Many individuals contributed to this issue, including the Director of the Gordion Archaeological Project, four members of the field staff, seven graduate students at Penn, Museum staff, and a scholar who has researched Gordion’s first excavator, Rodney Young.

We open with “Gordion and the Penn Museum,” which covers the history of the site and the Museum’s work there since 1950. We then move to “The Interaction of Empires,” where you will read about the Phrygians of Gordion and their relationship with the Assyrians, Lydians, Persians, Greeks, Scythians, and Cimmerians. This is followed by “Tumulus MM: Fit for a King,” a description of the largest tumulus at Gordion: how it was built, how it was excavated, who was buried there, the ceremonial feast that took place, and the objects that lay undisturbed for over 2,700 years.

Seven shorter articles follow, covering Phrygian culture, architectural conservation at Gordion, myths and legends associated with Midas, the role of science in Penn’s excavation of the site, a day in the life of the Gordion team, Rodney Young’s second “career” as a spy, and the next decade at Gordion.

This issue of Expedition has been a labor of love for many of us at the Museum. It serves as a record of 65 years of exploration and research at our longest running excavation.

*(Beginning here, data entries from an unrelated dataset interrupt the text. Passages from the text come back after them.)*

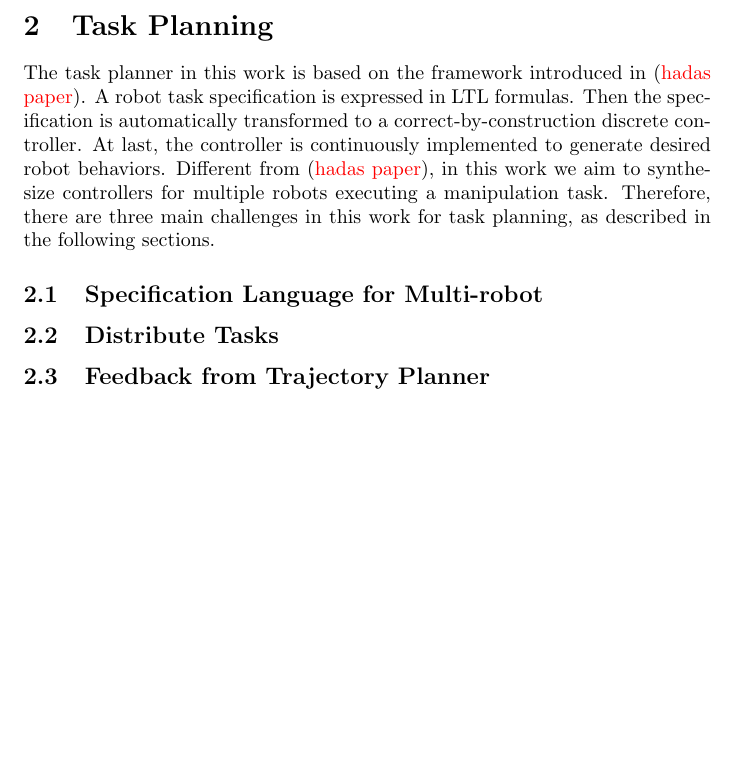
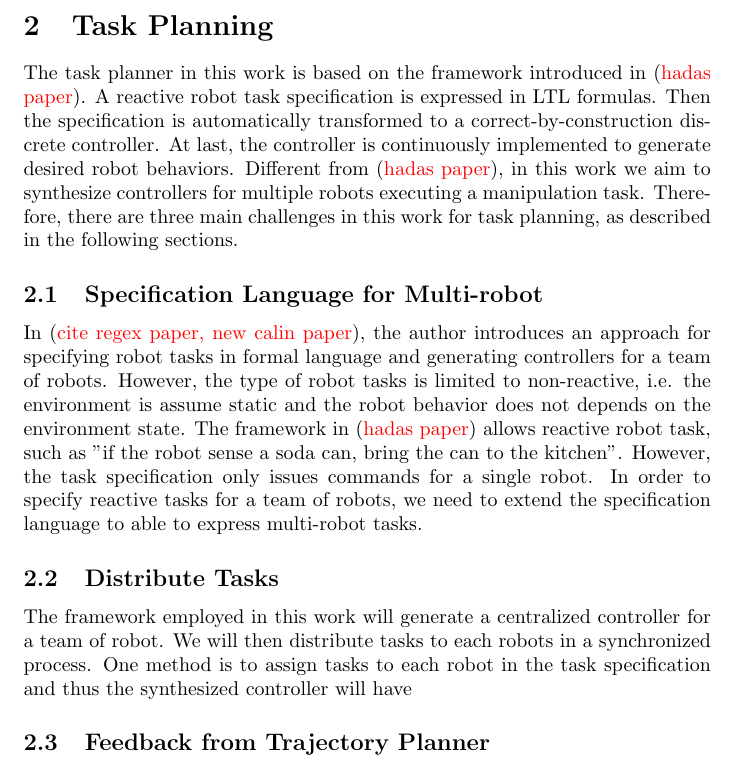
Before and after one commit to jimjing/MAndM, a LaTeX document (proposal/proposal.tex, which reads proposal/highlevel.tex): part of page 2 of 5 before the commit and part of page 2 of 6 after it, cut so that both start at the same text, the shorter picture padded with empty space. Compiled offline with pdfLaTeX.

Commit message:
Some changes

```diff
--- a/proposal/highlevel.tex
+++ b/proposal/highlevel.tex
@@ -1,15 +1,20 @@
 \section{Task Planning}
 The task planner in this work is based on the framework introduced in (\TODO{hadas paper}).
-A robot task specification is expressed in LTL formulas.
+A reactive robot task specification is expressed in LTL formulas.
 Then the specification is automatically transformed to a correct-by-construction discrete controller.
 At last, the controller is continuously implemented to generate desired robot behaviors.
 Different from (\TODO{hadas paper}), in this work we aim to synthesize controllers for multiple robots executing a manipulation task.
 Therefore, there are three main challenges in this work for task planning, as described in the following sections.
 
 \subsection{Specification Language for Multi-robot}
-
-
+In (\TODO{cite regex paper, new calin paper}), the author introduces an approach for specifying robot tasks in formal language and generating controllers for a team of robots.
+However, the type of robot tasks is limited to non-reactive, i.e. the environment is assume static and the robot behavior does not depends on the environment state.
+The framework in (\TODO{hadas paper}) allows reactive robot task, such as "if the robot sense a soda can, bring the can to the kitchen".
+However, the task specification only issues commands for a single robot.
+In order to specify reactive tasks for a team of robots, we need to extend the specification language to able to express  multi-robot tasks.
 
 \subsection{Distribute Tasks}
-
+The framework employed in this work will generate a centralized controller for a team of robot.
+We will then distribute tasks to each robots in a synchronized process.
+One method is to assign tasks to each robot in the task specification and thus the synthesized controller will have
 \subsection{Feedback from Trajectory Planner}
```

We hope that it will enhance your experience when you attend our very special exhibition on Gordion.


Cite This Article

Hickman, Jane. "The Penn Museum and the Kingdom of Midas." Expedition Magazine 57, no. 3 (December, 2015): -. Accessed April 18, 2024.

This digitized article is presented here as a historical reference and may not reflect the current views of the Penn Museum.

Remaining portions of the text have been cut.